Herald Square, 34th and Broadway, Manhattan, 1936. Photograph by Berenice Abbott. The New York Public Library, The Miriam and Ira D. Wallach Division of Art, Prints and Photographs.

It would seem like the most obvious cure for a disease of place would be to leave it. But, according to Girdner, it wasn’t that simple. Instead, he wrote, “The treatment of Newyorkitis may be summed up in one word: culture.” He encouraged those reading the book to shake themselves of their current state by going to church or participating in community acts.

In one of Girdner’s case studies, a man—“aged forty-six, married, born in New York City”—had begun to develop symptoms in college due to his fraternity lifestyle. After graduating, he became a full-force Newyorkitic. He went to clubs, drank, gambled, spent weekends in the country “wearing a red coat and other ridiculous clothes.” One day, pretending to be a prince, he put on armor used to decorate his country house and fell down the stairs.
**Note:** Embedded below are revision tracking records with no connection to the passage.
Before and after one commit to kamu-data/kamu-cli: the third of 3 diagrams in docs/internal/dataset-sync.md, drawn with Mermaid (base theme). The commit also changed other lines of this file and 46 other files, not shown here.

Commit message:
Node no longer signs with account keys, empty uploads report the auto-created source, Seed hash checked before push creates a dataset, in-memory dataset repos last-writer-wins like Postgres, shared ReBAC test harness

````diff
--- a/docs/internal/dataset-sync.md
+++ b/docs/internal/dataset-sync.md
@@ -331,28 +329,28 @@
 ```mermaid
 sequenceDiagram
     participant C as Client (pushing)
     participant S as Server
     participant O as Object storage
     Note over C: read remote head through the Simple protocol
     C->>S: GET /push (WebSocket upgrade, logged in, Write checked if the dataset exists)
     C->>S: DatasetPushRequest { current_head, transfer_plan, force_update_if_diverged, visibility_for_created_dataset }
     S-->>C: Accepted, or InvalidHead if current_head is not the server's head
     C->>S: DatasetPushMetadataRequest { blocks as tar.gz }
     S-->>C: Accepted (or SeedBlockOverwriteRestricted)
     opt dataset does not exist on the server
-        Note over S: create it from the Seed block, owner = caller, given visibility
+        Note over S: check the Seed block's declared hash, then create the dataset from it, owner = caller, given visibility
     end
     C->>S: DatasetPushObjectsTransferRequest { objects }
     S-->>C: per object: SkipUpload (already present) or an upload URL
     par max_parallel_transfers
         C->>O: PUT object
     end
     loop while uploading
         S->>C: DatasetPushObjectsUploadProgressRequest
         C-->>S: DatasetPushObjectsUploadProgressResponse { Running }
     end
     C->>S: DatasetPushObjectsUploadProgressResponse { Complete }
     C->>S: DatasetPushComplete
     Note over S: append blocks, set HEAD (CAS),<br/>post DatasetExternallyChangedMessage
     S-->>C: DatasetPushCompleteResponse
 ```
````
The helmet dented his head, and the fall jolted him from his delusions of grandeur, curing him almost instantly of the disease.

It’s as if Girdner were telling readers that it was not about taking medicine, seeing fancy surgeons, escaping to the country, or subscribing to bed rest, but rather a matter of having an awareness of self. A cure for the disease was within people’s grasp if only they could be knocked out of their small ways of thinking and back into the present moment. If only they could let go of the fast-paced life and stop struggling to “have something” and instead put their energy into trying to “be something.”